- _REQUIRED WORK_
Top to bottom, output the entries that follow exactly.

- _Edit difference data_
———
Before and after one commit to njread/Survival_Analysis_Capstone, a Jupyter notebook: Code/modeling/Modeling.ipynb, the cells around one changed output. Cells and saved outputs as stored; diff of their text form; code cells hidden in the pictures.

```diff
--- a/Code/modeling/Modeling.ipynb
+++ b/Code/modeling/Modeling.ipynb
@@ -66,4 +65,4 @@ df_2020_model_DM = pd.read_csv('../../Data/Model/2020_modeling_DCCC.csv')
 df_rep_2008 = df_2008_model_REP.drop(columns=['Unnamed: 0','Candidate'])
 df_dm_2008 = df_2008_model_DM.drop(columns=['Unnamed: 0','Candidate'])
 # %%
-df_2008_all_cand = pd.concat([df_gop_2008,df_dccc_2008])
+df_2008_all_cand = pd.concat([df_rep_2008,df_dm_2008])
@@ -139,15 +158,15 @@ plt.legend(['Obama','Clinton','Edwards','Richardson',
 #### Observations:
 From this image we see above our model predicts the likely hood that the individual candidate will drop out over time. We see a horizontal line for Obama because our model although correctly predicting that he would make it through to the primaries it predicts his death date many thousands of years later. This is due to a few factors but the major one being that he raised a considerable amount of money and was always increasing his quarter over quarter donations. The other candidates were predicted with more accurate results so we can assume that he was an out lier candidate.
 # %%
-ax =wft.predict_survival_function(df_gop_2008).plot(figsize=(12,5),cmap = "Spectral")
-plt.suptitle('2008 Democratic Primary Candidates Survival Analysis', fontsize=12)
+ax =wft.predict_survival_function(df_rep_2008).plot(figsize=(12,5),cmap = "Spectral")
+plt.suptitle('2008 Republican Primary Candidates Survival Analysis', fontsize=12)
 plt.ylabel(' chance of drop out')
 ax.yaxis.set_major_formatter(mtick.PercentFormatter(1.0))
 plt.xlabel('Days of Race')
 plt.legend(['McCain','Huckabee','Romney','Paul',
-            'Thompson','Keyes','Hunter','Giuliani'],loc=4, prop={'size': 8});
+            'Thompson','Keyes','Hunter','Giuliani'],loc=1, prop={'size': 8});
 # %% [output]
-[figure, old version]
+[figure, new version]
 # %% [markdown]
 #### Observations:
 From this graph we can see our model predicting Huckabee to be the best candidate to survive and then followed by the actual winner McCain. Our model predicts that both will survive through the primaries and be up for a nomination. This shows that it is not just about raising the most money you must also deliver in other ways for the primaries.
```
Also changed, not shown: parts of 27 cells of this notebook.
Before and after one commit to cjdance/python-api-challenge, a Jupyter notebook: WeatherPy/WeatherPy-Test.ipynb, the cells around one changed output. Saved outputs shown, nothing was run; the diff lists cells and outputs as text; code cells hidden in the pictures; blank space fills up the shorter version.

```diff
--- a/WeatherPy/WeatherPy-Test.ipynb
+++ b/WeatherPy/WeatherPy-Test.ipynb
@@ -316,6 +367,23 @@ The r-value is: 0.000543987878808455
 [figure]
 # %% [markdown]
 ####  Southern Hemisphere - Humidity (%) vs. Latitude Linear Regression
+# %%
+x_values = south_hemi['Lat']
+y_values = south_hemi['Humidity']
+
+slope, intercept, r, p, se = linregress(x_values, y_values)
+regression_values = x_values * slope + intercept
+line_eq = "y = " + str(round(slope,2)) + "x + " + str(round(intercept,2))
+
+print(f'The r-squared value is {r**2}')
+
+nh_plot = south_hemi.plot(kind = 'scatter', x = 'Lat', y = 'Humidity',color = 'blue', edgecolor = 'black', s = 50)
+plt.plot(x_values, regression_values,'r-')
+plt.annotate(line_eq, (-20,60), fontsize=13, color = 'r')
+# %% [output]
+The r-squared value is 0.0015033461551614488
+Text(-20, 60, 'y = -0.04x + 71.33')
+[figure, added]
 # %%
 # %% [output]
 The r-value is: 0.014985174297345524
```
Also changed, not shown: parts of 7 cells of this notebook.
———
- _TASK RESPONSE_
Before and after one commit to njread/Survival_Analysis_Capstone, a Jupyter notebook: Code/modeling/Modeling.ipynb, the cells around one changed output. Cells and saved outputs as stored; diff of their text form; code cells hidden in the pictures.

```diff
--- a/Code/modeling/Modeling.ipynb
+++ b/Code/modeling/Modeling.ipynb
@@ -66,4 +65,4 @@ df_2020_model_DM = pd.read_csv('../../Data/Model/2020_modeling_DCCC.csv')
 df_rep_2008 = df_2008_model_REP.drop(columns=['Unnamed: 0','Candidate'])
 df_dm_2008 = df_2008_model_DM.drop(columns=['Unnamed: 0','Candidate'])
 # %%
-df_2008_all_cand = pd.concat([df_gop_2008,df_dccc_2008])
+df_2008_all_cand = pd.concat([df_rep_2008,df_dm_2008])
@@ -139,15 +158,15 @@ plt.legend(['Obama','Clinton','Edwards','Richardson',
 #### Observations:
 From this image we see above our model predicts the likely hood that the individual candidate will drop out over time. We see a horizontal line for Obama because our model although correctly predicting that he would make it through to the primaries it predicts his death date many thousands of years later. This is due to a few factors but the major one being that he raised a considerable amount of money and was always increasing his quarter over quarter donations. The other candidates were predicted with more accurate results so we can assume that he was an out lier candidate.
 # %%
-ax =wft.predict_survival_function(df_gop_2008).plot(figsize=(12,5),cmap = "Spectral")
-plt.suptitle('2008 Democratic Primary Candidates Survival Analysis', fontsize=12)
+ax =wft.predict_survival_function(df_rep_2008).plot(figsize=(12,5),cmap = "Spectral")
+plt.suptitle('2008 Republican Primary Candidates Survival Analysis', fontsize=12)
 plt.ylabel(' chance of drop out')
 ax.yaxis.set_major_formatter(mtick.PercentFormatter(1.0))
 plt.xlabel('Days of Race')
 plt.legend(['McCain','Huckabee','Romney','Paul',
-            'Thompson','Keyes','Hunter','Giuliani'],loc=4, prop={'size': 8});
+            'Thompson','Keyes','Hunter','Giuliani'],loc=1, prop={'size': 8});
 # %% [output]
-[figure, old version]
+[figure, new version]
 # %% [markdown]
 #### Observations:
 From this graph we can see our model predicting Huckabee to be the best candidate to survive and then followed by the actual winner McCain. Our model predicts that both will survive through the primaries and be up for a nomination. This shows that it is not just about raising the most money you must also deliver in other ways for the primaries.
```
Also changed, not shown: parts of 27 cells of this notebook.
Before and after one commit to cjdance/python-api-challenge, a Jupyter notebook: WeatherPy/WeatherPy-Test.ipynb, the cells around one changed output. Saved outputs shown, nothing was run; the diff lists cells and outputs as text; code cells hidden in the pictures; blank space fills up the shorter version.

```diff
--- a/WeatherPy/WeatherPy-Test.ipynb
+++ b/WeatherPy/WeatherPy-Test.ipynb
@@ -316,6 +367,23 @@ The r-value is: 0.000543987878808455
 [figure]
 # %% [markdown]
 ####  Southern Hemisphere - Humidity (%) vs. Latitude Linear Regression
+# %%
+x_values = south_hemi['Lat']
+y_values = south_hemi['Humidity']
+
+slope, intercept, r, p, se = linregress(x_values, y_values)
+regression_values = x_values * slope + intercept
+line_eq = "y = " + str(round(slope,2)) + "x + " + str(round(intercept,2))
+
+print(f'The r-squared value is {r**2}')
+
+nh_plot = south_hemi.plot(kind = 'scatter', x = 'Lat', y = 'Humidity',color = 'blue', edgecolor = 'black', s = 50)
+plt.plot(x_values, regression_values,'r-')
+plt.annotate(line_eq, (-20,60), fontsize=13, color = 'r')
+# %% [output]
+The r-squared value is 0.0015033461551614488
+Text(-20, 60, 'y = -0.04x + 71.33')
+[figure, added]
 # %%
 # %% [output]
 The r-value is: 0.014985174297345524
```
Also changed, not shown: parts of 7 cells of this notebook.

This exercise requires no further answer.